• Problem details
Whenever the word "giuDiem" turns up in a line of the data below, copy that line.

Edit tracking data

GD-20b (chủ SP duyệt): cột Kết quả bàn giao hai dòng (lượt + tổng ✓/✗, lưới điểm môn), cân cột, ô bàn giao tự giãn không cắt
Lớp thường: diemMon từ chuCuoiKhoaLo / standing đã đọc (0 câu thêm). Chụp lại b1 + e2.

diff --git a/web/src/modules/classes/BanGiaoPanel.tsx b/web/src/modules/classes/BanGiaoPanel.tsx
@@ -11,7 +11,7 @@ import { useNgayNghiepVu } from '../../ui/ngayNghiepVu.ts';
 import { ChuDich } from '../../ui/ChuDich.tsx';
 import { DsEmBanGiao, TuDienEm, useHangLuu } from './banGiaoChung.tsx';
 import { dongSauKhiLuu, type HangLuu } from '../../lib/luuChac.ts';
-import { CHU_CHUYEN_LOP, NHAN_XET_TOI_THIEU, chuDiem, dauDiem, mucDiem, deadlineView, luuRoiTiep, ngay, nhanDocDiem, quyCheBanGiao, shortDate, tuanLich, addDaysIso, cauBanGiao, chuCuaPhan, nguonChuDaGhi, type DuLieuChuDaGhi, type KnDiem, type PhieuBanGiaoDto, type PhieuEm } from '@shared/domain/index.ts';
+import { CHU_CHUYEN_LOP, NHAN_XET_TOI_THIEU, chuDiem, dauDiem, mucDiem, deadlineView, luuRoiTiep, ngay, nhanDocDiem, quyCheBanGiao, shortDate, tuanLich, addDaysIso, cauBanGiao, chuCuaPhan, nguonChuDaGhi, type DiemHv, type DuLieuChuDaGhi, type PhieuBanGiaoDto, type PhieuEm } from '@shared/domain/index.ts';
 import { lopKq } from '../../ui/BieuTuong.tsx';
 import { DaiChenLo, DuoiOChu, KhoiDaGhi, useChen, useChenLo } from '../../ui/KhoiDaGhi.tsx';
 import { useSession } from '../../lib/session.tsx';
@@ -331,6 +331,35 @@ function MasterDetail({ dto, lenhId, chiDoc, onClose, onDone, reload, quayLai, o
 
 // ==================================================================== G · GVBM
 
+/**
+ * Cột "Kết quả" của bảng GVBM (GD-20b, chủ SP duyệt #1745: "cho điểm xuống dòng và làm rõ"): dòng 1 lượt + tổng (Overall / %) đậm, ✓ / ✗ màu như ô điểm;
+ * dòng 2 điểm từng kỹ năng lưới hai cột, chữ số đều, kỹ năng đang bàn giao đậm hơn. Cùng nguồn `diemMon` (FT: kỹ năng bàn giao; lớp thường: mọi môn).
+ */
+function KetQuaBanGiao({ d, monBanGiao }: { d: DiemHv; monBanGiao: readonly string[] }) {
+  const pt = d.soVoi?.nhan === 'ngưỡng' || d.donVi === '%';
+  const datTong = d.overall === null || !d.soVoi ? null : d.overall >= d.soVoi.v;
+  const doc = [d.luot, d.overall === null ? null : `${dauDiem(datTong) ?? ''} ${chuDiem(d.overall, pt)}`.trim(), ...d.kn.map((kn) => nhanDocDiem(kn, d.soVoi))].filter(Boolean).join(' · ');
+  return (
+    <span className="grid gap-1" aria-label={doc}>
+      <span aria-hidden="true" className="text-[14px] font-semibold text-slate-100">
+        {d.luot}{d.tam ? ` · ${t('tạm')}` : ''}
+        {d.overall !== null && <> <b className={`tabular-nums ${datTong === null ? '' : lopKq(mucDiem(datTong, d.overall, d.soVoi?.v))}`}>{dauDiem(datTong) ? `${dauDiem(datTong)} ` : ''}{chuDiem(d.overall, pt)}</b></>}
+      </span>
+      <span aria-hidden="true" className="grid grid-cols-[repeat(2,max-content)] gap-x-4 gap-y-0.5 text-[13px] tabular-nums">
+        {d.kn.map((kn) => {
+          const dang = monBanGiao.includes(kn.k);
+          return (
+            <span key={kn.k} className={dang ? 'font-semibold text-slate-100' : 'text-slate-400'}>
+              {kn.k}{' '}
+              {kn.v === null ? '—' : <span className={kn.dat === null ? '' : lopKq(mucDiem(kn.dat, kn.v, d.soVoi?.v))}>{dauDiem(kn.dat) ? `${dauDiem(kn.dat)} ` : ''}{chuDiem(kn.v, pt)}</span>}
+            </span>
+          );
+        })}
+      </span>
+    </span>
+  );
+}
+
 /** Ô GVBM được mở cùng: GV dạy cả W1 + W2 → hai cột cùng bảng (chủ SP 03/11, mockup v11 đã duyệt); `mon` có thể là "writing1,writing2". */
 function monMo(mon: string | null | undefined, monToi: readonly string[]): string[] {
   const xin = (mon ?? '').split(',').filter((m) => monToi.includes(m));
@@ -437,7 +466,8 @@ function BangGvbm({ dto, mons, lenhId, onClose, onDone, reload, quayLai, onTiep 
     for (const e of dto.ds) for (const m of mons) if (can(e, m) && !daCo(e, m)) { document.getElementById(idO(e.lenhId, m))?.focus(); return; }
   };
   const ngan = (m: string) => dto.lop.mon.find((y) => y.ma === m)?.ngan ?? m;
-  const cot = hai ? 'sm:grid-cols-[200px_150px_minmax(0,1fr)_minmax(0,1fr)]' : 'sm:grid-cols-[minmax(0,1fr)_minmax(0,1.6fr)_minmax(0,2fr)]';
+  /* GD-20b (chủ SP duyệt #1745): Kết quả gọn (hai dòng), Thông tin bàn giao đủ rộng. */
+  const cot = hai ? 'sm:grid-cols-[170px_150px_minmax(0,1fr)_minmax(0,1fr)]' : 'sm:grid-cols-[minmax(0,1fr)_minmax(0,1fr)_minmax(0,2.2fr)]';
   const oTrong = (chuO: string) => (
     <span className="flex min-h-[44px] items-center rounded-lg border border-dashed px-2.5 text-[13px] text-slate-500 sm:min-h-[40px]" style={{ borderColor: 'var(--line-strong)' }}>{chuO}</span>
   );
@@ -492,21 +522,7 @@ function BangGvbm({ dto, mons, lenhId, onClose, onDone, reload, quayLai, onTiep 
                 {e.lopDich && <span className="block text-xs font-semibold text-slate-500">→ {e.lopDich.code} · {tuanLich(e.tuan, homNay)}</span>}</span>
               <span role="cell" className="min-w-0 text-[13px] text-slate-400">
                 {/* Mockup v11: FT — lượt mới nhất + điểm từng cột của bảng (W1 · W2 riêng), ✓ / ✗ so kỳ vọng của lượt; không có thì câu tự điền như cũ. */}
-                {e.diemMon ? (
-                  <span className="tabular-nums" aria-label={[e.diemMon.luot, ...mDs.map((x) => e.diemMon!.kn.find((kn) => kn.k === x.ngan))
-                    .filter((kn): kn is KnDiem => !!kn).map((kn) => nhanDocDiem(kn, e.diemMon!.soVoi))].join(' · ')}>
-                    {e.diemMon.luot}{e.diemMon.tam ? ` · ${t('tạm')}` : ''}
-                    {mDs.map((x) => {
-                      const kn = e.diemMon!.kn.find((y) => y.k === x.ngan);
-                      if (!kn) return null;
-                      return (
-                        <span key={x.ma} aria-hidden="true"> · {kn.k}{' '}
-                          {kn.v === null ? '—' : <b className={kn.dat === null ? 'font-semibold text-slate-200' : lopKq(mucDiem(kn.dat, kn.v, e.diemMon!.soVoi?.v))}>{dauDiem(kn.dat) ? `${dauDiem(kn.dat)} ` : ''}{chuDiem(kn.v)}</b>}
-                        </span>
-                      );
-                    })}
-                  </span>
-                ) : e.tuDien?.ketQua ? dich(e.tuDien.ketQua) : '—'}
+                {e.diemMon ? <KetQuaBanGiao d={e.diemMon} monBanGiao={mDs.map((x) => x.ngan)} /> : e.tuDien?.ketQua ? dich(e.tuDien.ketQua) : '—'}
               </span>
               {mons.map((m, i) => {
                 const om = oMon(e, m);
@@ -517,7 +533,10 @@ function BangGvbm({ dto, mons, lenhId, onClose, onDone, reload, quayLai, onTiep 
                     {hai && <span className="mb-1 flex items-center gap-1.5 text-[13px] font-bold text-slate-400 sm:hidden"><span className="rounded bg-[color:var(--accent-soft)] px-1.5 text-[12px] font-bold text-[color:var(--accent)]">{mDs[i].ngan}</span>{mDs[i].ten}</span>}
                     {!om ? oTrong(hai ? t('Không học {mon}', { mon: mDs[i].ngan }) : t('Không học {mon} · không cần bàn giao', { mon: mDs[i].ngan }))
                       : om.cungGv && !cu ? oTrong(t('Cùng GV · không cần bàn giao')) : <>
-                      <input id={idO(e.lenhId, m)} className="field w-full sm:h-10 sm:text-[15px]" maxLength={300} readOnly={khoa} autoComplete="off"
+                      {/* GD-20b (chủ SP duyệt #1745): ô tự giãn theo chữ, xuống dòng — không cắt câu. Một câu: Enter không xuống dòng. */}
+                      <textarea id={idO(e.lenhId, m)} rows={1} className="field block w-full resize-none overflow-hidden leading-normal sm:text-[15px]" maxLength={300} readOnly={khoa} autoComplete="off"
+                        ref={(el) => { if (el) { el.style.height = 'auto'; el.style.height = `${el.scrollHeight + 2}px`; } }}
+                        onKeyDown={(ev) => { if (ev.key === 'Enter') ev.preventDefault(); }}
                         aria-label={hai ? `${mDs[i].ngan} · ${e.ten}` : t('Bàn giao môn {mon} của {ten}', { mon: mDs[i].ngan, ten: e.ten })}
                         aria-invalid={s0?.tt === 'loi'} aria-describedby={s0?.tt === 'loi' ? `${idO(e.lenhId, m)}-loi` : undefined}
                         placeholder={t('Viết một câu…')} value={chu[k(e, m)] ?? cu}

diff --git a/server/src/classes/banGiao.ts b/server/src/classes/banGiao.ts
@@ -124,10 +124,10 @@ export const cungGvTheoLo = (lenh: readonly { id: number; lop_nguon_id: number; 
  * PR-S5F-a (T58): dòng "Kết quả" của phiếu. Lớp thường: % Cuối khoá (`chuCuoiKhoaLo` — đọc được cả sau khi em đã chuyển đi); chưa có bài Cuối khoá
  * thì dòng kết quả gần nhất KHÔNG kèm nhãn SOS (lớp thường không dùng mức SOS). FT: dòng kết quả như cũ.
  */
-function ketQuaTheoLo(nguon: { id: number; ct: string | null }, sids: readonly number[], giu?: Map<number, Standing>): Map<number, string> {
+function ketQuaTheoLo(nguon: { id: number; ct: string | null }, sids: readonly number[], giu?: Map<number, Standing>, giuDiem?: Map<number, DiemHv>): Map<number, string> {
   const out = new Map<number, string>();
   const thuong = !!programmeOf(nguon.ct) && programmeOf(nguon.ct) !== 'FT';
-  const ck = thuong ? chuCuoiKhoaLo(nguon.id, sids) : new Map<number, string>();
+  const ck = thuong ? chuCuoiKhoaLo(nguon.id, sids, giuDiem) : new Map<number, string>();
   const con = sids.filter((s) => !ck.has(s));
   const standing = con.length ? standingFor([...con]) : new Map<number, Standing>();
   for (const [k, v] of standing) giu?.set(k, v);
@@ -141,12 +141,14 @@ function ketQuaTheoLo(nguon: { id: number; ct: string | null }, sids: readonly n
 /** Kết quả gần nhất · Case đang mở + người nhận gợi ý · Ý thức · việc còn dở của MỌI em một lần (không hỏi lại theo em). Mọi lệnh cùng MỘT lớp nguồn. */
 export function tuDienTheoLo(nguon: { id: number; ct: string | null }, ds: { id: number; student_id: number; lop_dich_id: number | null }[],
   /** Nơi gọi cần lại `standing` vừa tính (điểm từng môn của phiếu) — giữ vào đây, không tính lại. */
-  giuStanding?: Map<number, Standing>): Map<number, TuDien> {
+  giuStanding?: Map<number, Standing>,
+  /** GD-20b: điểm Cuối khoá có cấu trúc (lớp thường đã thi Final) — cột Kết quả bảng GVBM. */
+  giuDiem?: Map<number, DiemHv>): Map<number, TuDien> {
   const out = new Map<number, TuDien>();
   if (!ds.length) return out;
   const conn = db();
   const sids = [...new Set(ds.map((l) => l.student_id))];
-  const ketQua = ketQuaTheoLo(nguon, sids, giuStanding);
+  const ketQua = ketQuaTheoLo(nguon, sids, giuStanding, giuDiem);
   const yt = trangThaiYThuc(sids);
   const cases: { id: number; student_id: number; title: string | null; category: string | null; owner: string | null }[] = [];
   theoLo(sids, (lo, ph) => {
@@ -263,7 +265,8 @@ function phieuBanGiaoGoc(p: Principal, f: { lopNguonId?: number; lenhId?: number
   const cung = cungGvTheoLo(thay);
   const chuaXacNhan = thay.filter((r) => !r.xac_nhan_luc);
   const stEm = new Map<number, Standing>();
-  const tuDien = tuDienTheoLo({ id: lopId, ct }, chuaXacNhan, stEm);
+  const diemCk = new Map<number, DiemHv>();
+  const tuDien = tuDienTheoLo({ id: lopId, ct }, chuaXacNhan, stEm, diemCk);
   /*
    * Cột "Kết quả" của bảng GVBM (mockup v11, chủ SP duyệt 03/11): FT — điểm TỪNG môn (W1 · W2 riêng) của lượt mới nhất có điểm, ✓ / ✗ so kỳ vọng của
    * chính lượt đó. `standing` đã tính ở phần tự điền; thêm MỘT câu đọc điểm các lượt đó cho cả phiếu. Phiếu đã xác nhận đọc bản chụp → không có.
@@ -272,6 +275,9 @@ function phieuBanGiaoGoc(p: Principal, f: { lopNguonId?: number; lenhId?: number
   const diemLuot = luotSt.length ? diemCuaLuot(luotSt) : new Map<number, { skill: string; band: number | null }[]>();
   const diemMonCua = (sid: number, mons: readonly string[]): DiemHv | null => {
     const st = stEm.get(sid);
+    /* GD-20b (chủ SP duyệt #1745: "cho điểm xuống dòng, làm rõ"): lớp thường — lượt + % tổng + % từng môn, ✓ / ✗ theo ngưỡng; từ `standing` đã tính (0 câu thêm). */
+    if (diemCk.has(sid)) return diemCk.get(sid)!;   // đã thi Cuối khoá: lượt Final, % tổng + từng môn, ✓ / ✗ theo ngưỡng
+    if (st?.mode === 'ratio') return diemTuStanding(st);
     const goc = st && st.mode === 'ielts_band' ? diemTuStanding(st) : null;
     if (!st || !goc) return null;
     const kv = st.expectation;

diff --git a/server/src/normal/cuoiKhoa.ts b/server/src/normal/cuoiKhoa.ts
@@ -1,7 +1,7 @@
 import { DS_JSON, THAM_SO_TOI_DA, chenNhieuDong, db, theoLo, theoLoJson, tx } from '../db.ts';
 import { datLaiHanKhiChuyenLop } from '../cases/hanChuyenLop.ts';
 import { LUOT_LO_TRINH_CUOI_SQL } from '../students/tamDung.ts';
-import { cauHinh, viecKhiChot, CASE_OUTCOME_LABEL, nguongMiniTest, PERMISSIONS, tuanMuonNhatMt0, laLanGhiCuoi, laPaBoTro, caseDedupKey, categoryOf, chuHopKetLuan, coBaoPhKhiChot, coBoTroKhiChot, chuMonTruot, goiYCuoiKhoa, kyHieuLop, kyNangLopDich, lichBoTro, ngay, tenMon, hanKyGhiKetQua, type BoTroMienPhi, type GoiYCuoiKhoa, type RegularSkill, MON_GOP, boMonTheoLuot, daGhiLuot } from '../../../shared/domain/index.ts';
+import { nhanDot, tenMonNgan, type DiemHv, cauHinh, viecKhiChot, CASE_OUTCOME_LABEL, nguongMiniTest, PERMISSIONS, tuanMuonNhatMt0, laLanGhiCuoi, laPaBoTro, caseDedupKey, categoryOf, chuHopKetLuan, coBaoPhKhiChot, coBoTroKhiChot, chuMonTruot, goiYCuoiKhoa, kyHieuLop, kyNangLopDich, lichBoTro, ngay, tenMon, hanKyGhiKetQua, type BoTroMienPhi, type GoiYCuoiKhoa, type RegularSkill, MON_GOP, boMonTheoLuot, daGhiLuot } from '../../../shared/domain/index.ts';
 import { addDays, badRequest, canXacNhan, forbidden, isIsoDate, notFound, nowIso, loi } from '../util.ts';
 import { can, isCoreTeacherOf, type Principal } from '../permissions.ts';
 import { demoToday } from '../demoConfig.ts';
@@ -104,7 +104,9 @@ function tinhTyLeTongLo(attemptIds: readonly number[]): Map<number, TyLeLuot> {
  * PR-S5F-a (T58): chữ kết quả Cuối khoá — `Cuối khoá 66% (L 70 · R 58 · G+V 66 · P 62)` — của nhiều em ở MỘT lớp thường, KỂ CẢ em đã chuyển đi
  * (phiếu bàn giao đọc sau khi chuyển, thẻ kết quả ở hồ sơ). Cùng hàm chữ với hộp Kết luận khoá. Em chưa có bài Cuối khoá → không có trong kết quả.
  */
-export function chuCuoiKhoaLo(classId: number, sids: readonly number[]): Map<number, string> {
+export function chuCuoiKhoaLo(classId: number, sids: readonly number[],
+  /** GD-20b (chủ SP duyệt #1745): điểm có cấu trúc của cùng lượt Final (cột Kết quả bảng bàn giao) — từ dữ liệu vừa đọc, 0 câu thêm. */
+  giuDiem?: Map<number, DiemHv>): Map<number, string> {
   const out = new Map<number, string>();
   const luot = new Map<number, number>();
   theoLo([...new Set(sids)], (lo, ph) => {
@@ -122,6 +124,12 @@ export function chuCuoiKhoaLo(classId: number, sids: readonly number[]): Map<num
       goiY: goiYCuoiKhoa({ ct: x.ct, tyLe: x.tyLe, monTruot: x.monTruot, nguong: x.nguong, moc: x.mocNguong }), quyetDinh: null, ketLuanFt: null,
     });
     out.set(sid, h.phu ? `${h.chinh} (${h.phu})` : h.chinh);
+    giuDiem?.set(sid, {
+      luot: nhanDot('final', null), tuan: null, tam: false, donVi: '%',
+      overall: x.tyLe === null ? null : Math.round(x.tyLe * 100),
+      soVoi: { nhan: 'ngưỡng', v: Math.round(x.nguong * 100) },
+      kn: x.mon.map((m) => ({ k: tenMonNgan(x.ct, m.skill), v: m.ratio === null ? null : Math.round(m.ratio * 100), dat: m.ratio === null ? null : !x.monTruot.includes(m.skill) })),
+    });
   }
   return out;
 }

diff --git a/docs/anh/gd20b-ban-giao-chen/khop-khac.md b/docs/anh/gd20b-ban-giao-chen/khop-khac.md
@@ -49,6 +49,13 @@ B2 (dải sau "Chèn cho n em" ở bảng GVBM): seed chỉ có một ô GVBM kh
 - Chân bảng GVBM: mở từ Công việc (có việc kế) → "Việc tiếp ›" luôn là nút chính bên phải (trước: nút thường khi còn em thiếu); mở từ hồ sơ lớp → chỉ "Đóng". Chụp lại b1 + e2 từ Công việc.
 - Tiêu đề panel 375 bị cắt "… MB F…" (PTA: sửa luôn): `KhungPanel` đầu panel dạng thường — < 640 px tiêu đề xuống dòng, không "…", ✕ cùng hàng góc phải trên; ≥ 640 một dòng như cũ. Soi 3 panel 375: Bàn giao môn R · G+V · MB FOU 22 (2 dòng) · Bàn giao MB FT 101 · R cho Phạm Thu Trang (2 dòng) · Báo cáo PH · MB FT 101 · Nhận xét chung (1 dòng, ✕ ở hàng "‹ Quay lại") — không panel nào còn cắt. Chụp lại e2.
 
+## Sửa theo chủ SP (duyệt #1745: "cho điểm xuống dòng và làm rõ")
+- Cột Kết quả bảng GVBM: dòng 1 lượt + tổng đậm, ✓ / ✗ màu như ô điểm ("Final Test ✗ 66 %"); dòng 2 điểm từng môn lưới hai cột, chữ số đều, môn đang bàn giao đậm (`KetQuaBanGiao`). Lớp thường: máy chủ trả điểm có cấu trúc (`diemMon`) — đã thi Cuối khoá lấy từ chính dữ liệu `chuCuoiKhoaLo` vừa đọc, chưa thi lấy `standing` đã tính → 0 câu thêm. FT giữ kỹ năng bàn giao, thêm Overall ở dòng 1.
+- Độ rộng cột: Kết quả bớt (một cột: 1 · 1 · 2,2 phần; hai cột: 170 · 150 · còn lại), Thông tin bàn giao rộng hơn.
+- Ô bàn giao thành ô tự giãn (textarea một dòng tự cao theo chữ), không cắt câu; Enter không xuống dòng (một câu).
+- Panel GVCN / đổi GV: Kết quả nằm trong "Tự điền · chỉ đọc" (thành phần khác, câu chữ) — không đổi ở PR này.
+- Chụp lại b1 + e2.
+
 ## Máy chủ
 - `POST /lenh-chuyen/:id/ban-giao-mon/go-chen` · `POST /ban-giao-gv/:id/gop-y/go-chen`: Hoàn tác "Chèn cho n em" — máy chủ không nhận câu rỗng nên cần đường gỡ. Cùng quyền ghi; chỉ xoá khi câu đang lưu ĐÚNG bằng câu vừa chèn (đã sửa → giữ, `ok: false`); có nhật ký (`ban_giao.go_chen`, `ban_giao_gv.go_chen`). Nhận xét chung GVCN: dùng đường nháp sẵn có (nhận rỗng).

• Exercise result
+function ketQuaTheoLo(nguon: { id: number; ct: string | null }, sids: readonly number[], giu?: Map<number, Standing>, giuDiem?: Map<number, DiemHv>): Map<number, string> {
+  const ck = thuong ? chuCuoiKhoaLo(nguon.id, sids, giuDiem) : new Map<number, string>();
+  giuDiem?: Map<number, DiemHv>): Map<number, TuDien> {
+  const ketQua = ketQuaTheoLo(nguon, sids, giuStanding, giuDiem);
+  giuDiem?: Map<number, DiemHv>): Map<number, string> {
+    giuDiem?.set(sid, {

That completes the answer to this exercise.